Understand how decay and half life work to enable radiometric dating.Play a game that tests your ability to match the percentage of the dating element that remains to the age of the object.$$ So either the answer is that ridiculously big number (9.17e7) or 30,476 years, being calculated with the equation I provided and the first equation in your answer, respectively. Learn about different types of radiometric dating, such as carbon dating.It takes another 5,730 for half of the remainder to decay, and then another 5,730 for half of what's left then to decay and so on.
Now, take the logarithm of both sides to get $$ -0.693 = -5700k, $$ from which we can derive $$ k \approx 1.22 \cdot 10^.
(Whatever you're being treated for is the greater danger.) The half-life is just long enough for the doctors to have time to take their pictures.
The dose I was given is -younger copy of an earlier document (in which case it is odd that there are no references to it in other documents, since only famous works tended to be copied), or, which is more likely, this is a recent forgery written on a not-quite-old-enough ancient parchment.
Plants and animals naturally incorporate both the abundant C-12 isotope and the much rarer radiocarbon isotope into their tissues in about the same proportions as the two occur in the atmosphere during their lifetimes.

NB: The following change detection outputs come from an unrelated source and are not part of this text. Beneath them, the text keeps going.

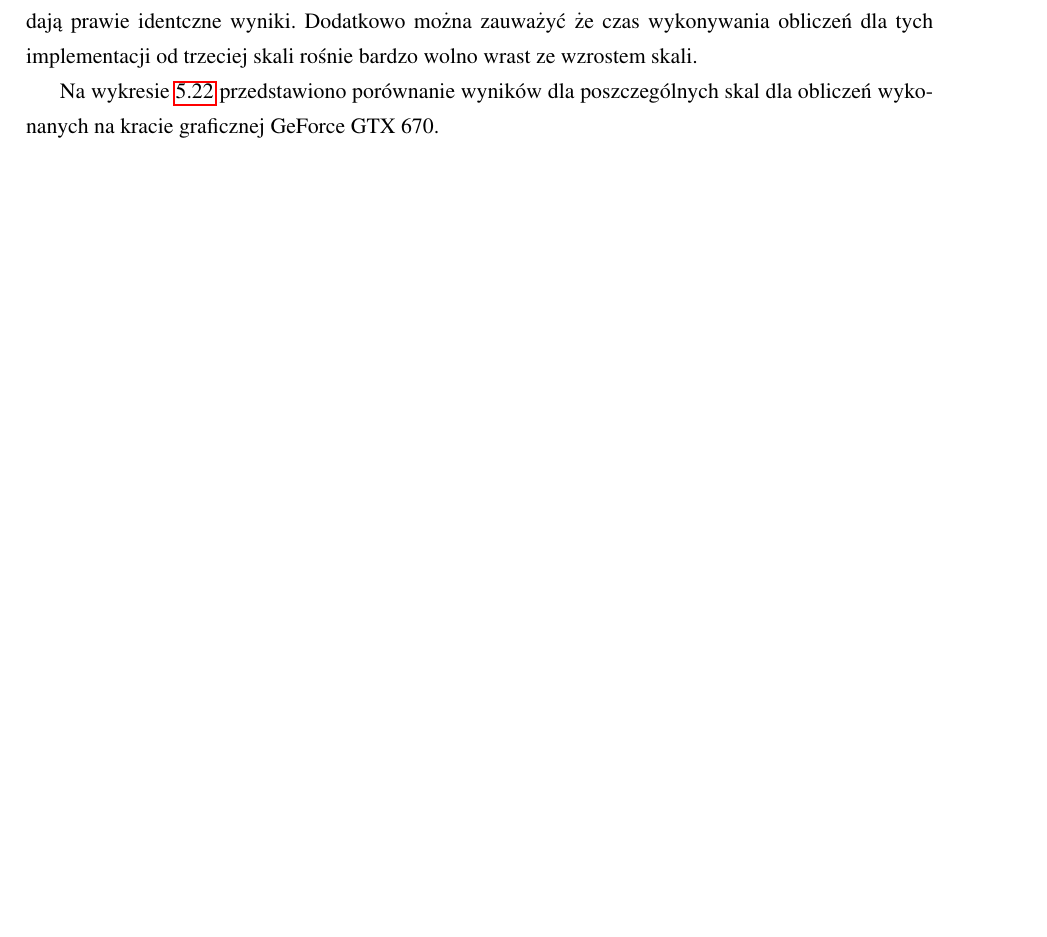
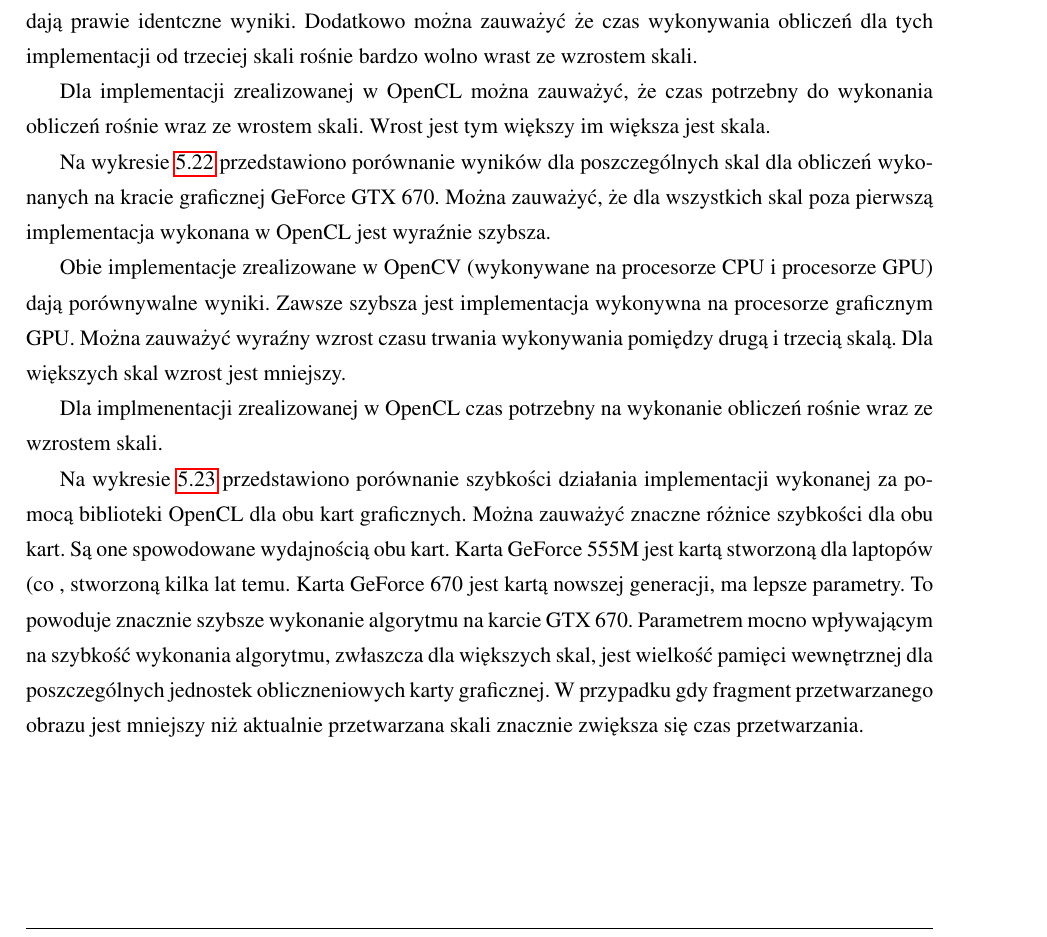
Before and after one commit to kn65op/Mag, a LaTeX thesis (praca.tex, which reads testySzybkosci.tex): part of page 51 of 64 before the commit and part of page 51 of 65 after it, cut so that both start at the same text, the shorter picture padded with empty space. Compiled offline with pdfLaTeX.

Commit message:
Klejny wykres

```diff
--- a/testySzybkosci.tex
+++ b/testySzybkosci.tex
@@ -31,4 +31,10 @@ Na wykresie \ref{fig:pureSzybkoscMoje} przedstawiono porównanie wyników dla po
 
 Obie implementacje zrealizowane w~OpenCV (wykonywane na procesorze CPU i~procesorze GPU) dają prawie identczne wyniki. Dodatkowo można zauważyć że czas wykonywania obliczeń dla tych implementacji od trzeciej skali rośnie bardzo wolno wrast ze wzrostem skali.
 
-Na wykresie \ref{fig:pureSzybkoscAGH} przedstawiono porównanie wyników dla poszczególnych skal dla obliczeń wykonanych na kracie graficznej GeForce GTX 670.
+Dla implementacji zrealizowanej w~OpenCL można zauważyć, że czas potrzebny do wykonania obliczeń rośnie wraz ze~wrostem skali. Wrost jest tym większy im większa jest skala.
+
+Na wykresie \ref{fig:pureSzybkoscAGH} przedstawiono porównanie wyników dla poszczególnych skal dla obliczeń wykonanych na kracie graficznej GeForce GTX 670. Można zauważyć, że dla wszystkich skal poza pierwszą implementacja wykonana w~OpenCL jest wyraźnie szybsza.
+
+Obie implementacje zrealizowane w~OpenCV (wykonywane na procesorze CPU i~procesorze GPU) dają porównywalne wyniki. Zawsze szybsza jest implementacja wykonywna na procesorze graficznym GPU. Można zauważyć wyraźny wzrost czasu trwania wykonywania pomiędzy drugą i~trzecią skalą. Dla większych skal wzrost jest mniejszy.
+
+Dla implmenentacji zrealizowanej w~OpenCL czas potrzebny na wykonanie obliczeń rośnie wraz ze wzrostem skali.
@@ -34,0 +47,4 @@ Na wykresie \ref{fig:pureSzybkoscAGH} przedstawiono porównanie wyników dla pos
+\label{fig:pureOpenCL}
+\end{figure}
+
+Na wykresie \ref{fig:pureOpenCL} przedstawiono porównanie szybkości działania implementacji wykonanej za pomocą biblioteki OpenCL dla obu kart graficznych. Można zauważyć znaczne różnice szybkości dla obu kart. Są one spowodowane wydajnością obu kart. Karta GeForce 555M jest kartą stworzoną dla laptopów (co , stworzoną kilka lat temu. Karta GeForce 670 jest kartą nowszej generacji, ma lepsze parametry. To powoduje znacznie szybsze wykonanie algorytmu na karcie GTX 670. Parametrem mocno wpływającym na szybkość wykonania algorytmu, zwłaszcza dla większych skal, jest wielkość pamięci wewnętrznej dla poszczególnych jednostek obliczneniowych karty graficznej. W~przypadku gdy fragment przetwarzanego obrazu jest mniejszy niż aktualnie przetwarzana skali znacznie zwiększa się czas przetwarzania.
```
Also changed, not shown: testySzybkosci.tex (6 more changed lines).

When a creature dies, it ceases to consume more radiocarbon while the C-14 already in its body continues to decay back into nitrogen.